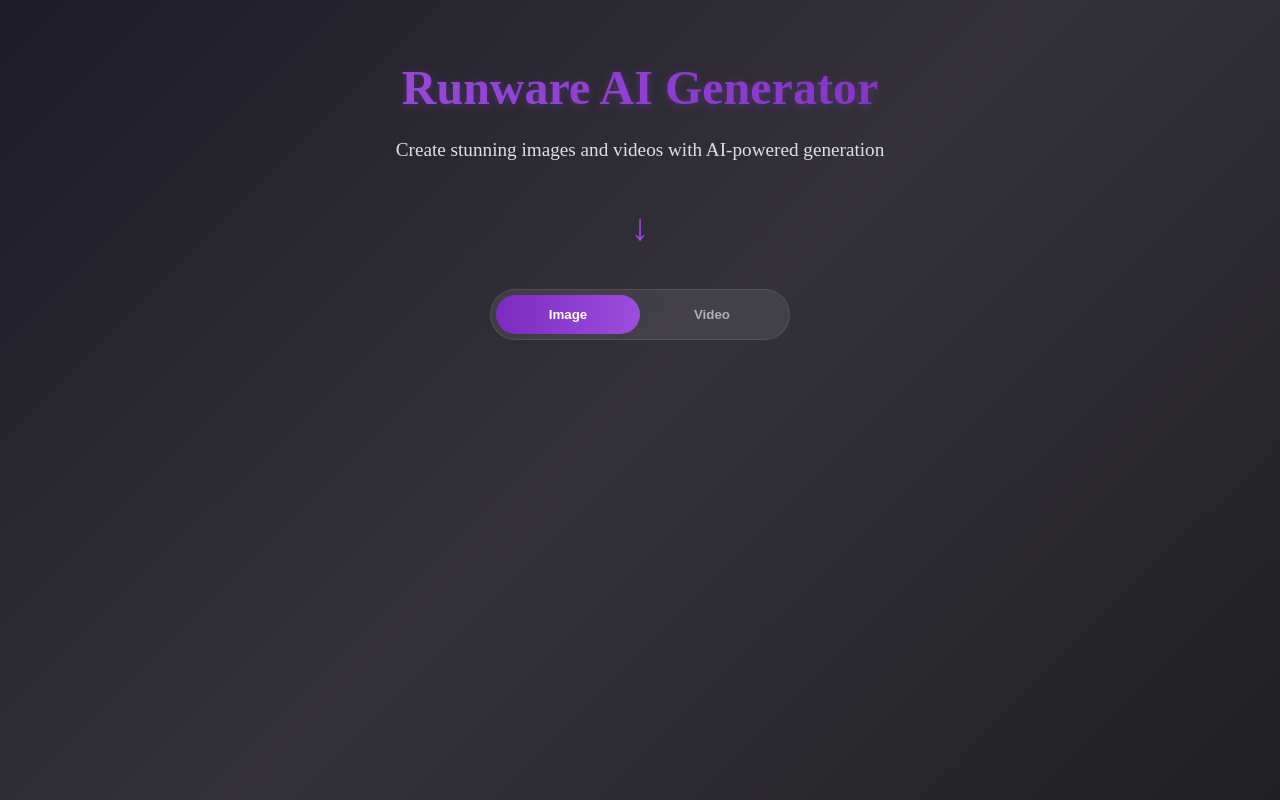
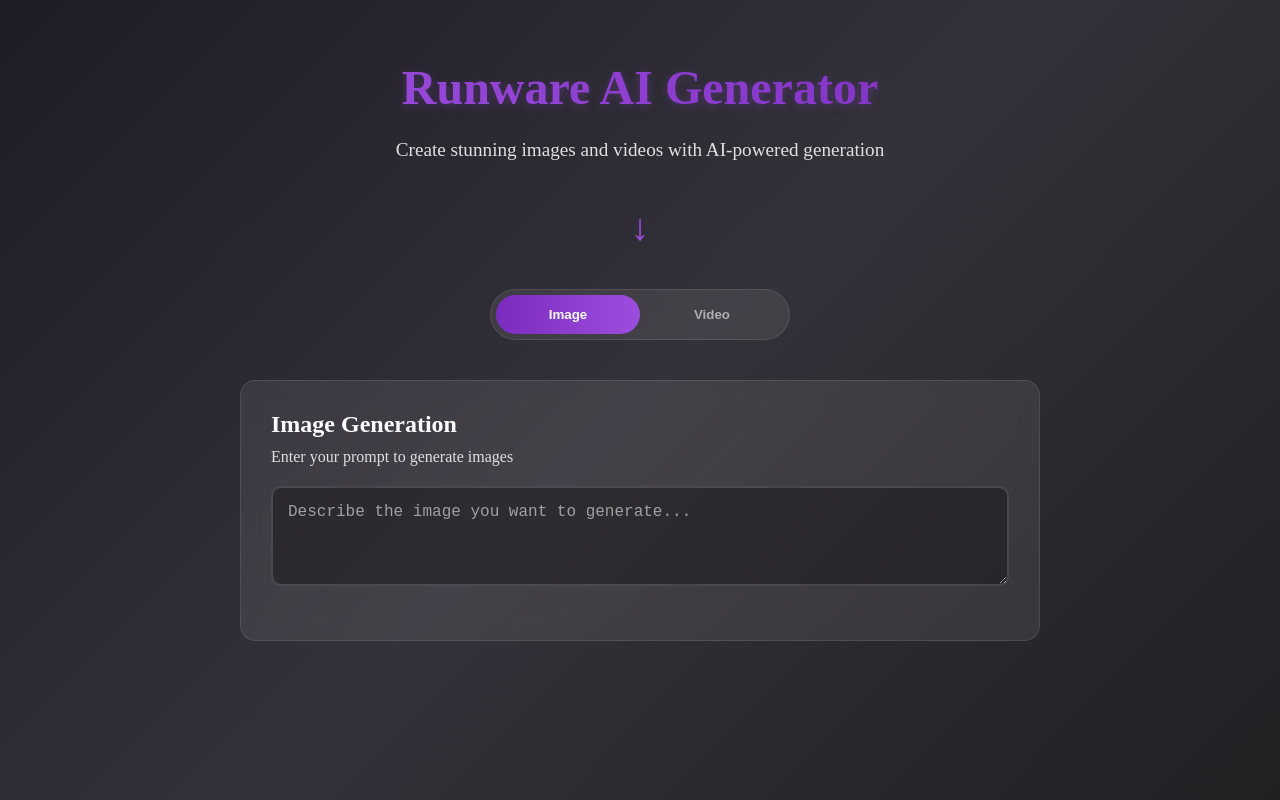
Before and after one commit to Andreas-Nidis/runware-demo, a React (Vite) app: page / in a window 1280 px wide. Built offline with nearby package versions, Linux system fonts and the light colour scheme.

Commit message:
Created GeneratorSection and PromptInput.

```diff
--- a/src/App.jsx
+++ b/src/App.jsx
@@ -134,6 +134,26 @@
               Video
             </ToggleButton>
           </ToggleContainer>
+
+          <GeneratorSection>
+            <h2 style={{color: '#ffffff', marginBottom: '10px'}}>
+              {activeTab === 'image' ? 'Image' : 'Video'} Generation
+            </h2>
+
+
+
+            <p style={{color: '#e0e0e0', marginBottom: '20px'}}>
+              Enter your prompt to generate {activeTab === 'image' ? 'images' : 'videos'}
+            </p>
+
+            <PromptInput
+              placeholder={`Describe the ${activeTab} you want to generate...`}
+              value={prompt}
+              onChange={(e) => setPrompt(e.target.value)}
+            />
+
+
+          </GeneratorSection>
         </section>
 
 
@@ -263,3 +283,37 @@
     background: ${props => props.active ? 'linear-gradient(90deg, #7b2cbf, #9d4edd)' : 'rgba(255, 255, 255, 0.05)'};
   }
 `;
+
+const GeneratorSection = styled.section`
+  background: rgba(255, 255, 255, 0.08);
+  border: 1px solid rgba(255, 255, 255, 0.1);
+  border-radius: 15px;
+  padding: 30px;
+  margin-bottom: 40px;
+  animation: ${fadeIn} 1s ease-out;
+  backdrop-filter: blur(10px);
+`;
+
+const PromptInput = styled.textarea`
+  width: 100%;
+  background: rgba(0, 0, 0, 0.3);
+  border: 2px solid rgba(255, 255, 255, 0.15);
+  border-radius: 10px;
+  padding: 15px;
+  color: white;
+  font-size: 1rem;
+  margin-bottom: 20px;
+  resize: vertical;
+  min-height: 100px;
+  transition: all 0.3s ease;
+
+  &::placeholder {
+    color: #a0a0a0;
+  }
+
+  &:focus {
+    outline: none;
+    border-color: #9d4edd;
+    box-shadow: 0 0 0 3px rgba(157, 78, 221, 0.2);
+  }
+`;
```
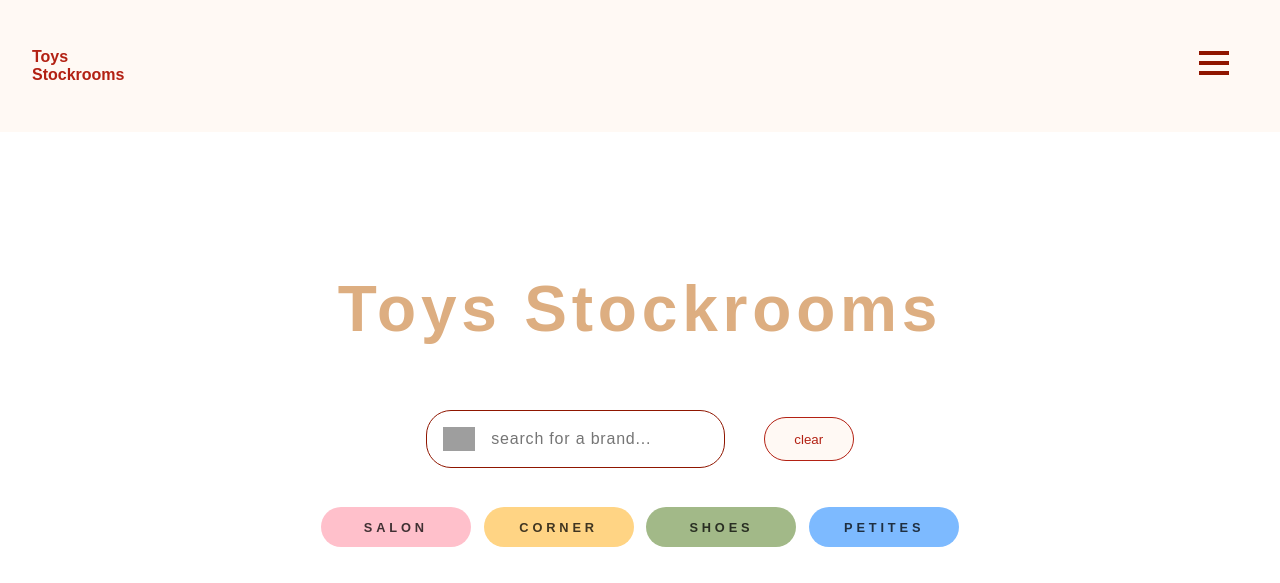
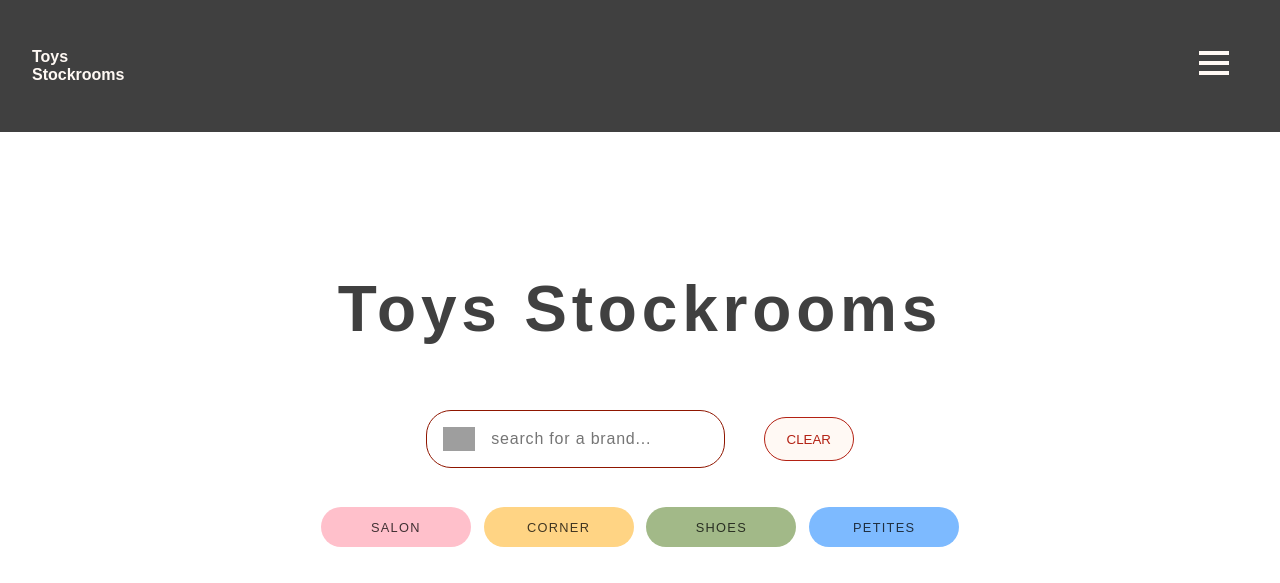
Before and after one commit to marisumidamiyashiro/macys-toy-stockrooms, a plain HTML site: page index.html in a window 1280 px wide. Drawn offline with Linux system fonts and the light colour scheme; grey boxes are pictures that could not be loaded; a web font is replaced by a local one.

Commit message:
minor bug fixes | adjusted font size

```diff
--- a/scss/partials/_header.scss
+++ b/scss/partials/_header.scss
@@ -7,11 +7,11 @@
     display: flex;
     justify-content: space-between;
     align-items: center;
-    background-color: $eggshell;
+    background-color: $body-color;
 
     a {
         text-decoration: none;
-        color: $link-color;
+        color: $eggshell;
 
         h3 {
             font-family: $link;
@@ -38,7 +38,7 @@
                 z-index: 50;
 
                 svg {
-                    fill: $accent-color;
+                    fill: $eggshell;
 
                 }
 
@@ -137,7 +137,7 @@
                 color: $link-color;
 
                 &:hover {
-                    color: $beige;
+                    color: $body-color;
                     transition: all .3s ease-out;
                 }
 
--- a/scss/partials/_main.scss
+++ b/scss/partials/_main.scss
@@ -17,7 +17,7 @@
             font-family: $title;
             font-size: clamp(5vw, 2em, 4em);
             text-align: center;
-            color: $beige;
+            color: $body-color;
             letter-spacing: .3rem;
         }
     }
@@ -64,6 +64,7 @@
                 background: $eggshell;
                 color: $link-color;
                 cursor: pointer;
+                text-transform: uppercase;
 
             }
         }
@@ -109,8 +110,9 @@
         font-family: $link;
         cursor: pointer;
         color: $body-color;
-        font-weight: bold;
-        letter-spacing: .3em;
+        // font-weight: bold;
+        letter-spacing: .1em;
+        text-align: center;
 
         &.salon {
             background-color: $salon-color;
```
Also changed, not shown: css/style.css, 1 other file.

__________

→ **Try it**:
The records above are to be copied exactly, without their pictures.

→ **Exercise response**:
Before and after one commit to Andreas-Nidis/runware-demo, a React (Vite) app: page / in a window 1280 px wide. Built offline with nearby package versions, Linux system fonts and the light colour scheme.

Commit message:
Created GeneratorSection and PromptInput.

```diff
--- a/src/App.jsx
+++ b/src/App.jsx
@@ -134,6 +134,26 @@
               Video
             </ToggleButton>
           </ToggleContainer>
+
+          <GeneratorSection>
+            <h2 style={{color: '#ffffff', marginBottom: '10px'}}>
+              {activeTab === 'image' ? 'Image' : 'Video'} Generation
+            </h2>
+
+
+
+            <p style={{color: '#e0e0e0', marginBottom: '20px'}}>
+              Enter your prompt to generate {activeTab === 'image' ? 'images' : 'videos'}
+            </p>
+
+            <PromptInput
+              placeholder={`Describe the ${activeTab} you want to generate...`}
+              value={prompt}
+              onChange={(e) => setPrompt(e.target.value)}
+            />
+
+
+          </GeneratorSection>
         </section>
 
 
@@ -263,3 +283,37 @@
     background: ${props => props.active ? 'linear-gradient(90deg, #7b2cbf, #9d4edd)' : 'rgba(255, 255, 255, 0.05)'};
   }
 `;
+
+const GeneratorSection = styled.section`
+  background: rgba(255, 255, 255, 0.08);
+  border: 1px solid rgba(255, 255, 255, 0.1);
+  border-radius: 15px;
+  padding: 30px;
+  margin-bottom: 40px;
+  animation: ${fadeIn} 1s ease-out;
+  backdrop-filter: blur(10px);
+`;
+
+const PromptInput = styled.textarea`
+  width: 100%;
+  background: rgba(0, 0, 0, 0.3);
+  border: 2px solid rgba(255, 255, 255, 0.15);
+  border-radius: 10px;
+  padding: 15px;
+  color: white;
+  font-size: 1rem;
+  margin-bottom: 20px;
+  resize: vertical;
+  min-height: 100px;
+  transition: all 0.3s ease;
+
+  &::placeholder {
+    color: #a0a0a0;
+  }
+
+  &:focus {
+    outline: none;
+    border-color: #9d4edd;
+    box-shadow: 0 0 0 3px rgba(157, 78, 221, 0.2);
+  }
+`;
```
Before and after one commit to marisumidamiyashiro/macys-toy-stockrooms, a plain HTML site: page index.html in a window 1280 px wide. Drawn offline with Linux system fonts and the light colour scheme; grey boxes are pictures that could not be loaded; a web font is replaced by a local one.

Commit message:
minor bug fixes | adjusted font size

```diff
--- a/scss/partials/_header.scss
+++ b/scss/partials/_header.scss
@@ -7,11 +7,11 @@
     display: flex;
     justify-content: space-between;
     align-items: center;
-    background-color: $eggshell;
+    background-color: $body-color;
 
     a {
         text-decoration: none;
-        color: $link-color;
+        color: $eggshell;
 
         h3 {
             font-family: $link;
@@ -38,7 +38,7 @@
                 z-index: 50;
 
                 svg {
-                    fill: $accent-color;
+                    fill: $eggshell;
 
                 }
 
@@ -137,7 +137,7 @@
                 color: $link-color;
 
                 &:hover {
-                    color: $beige;
+                    color: $body-color;
                     transition: all .3s ease-out;
                 }
 
--- a/scss/partials/_main.scss
+++ b/scss/partials/_main.scss
@@ -17,7 +17,7 @@
             font-family: $title;
             font-size: clamp(5vw, 2em, 4em);
             text-align: center;
-            color: $beige;
+            color: $body-color;
             letter-spacing: .3rem;
         }
     }
@@ -64,6 +64,7 @@
                 background: $eggshell;
                 color: $link-color;
                 cursor: pointer;
+                text-transform: uppercase;
 
             }
         }
@@ -109,8 +110,9 @@
         font-family: $link;
         cursor: pointer;
         color: $body-color;
-        font-weight: bold;
-        letter-spacing: .3em;
+        // font-weight: bold;
+        letter-spacing: .1em;
+        text-align: center;
 
         &.salon {
             background-color: $salon-color;
```
Also changed, not shown: css/style.css, 1 other file.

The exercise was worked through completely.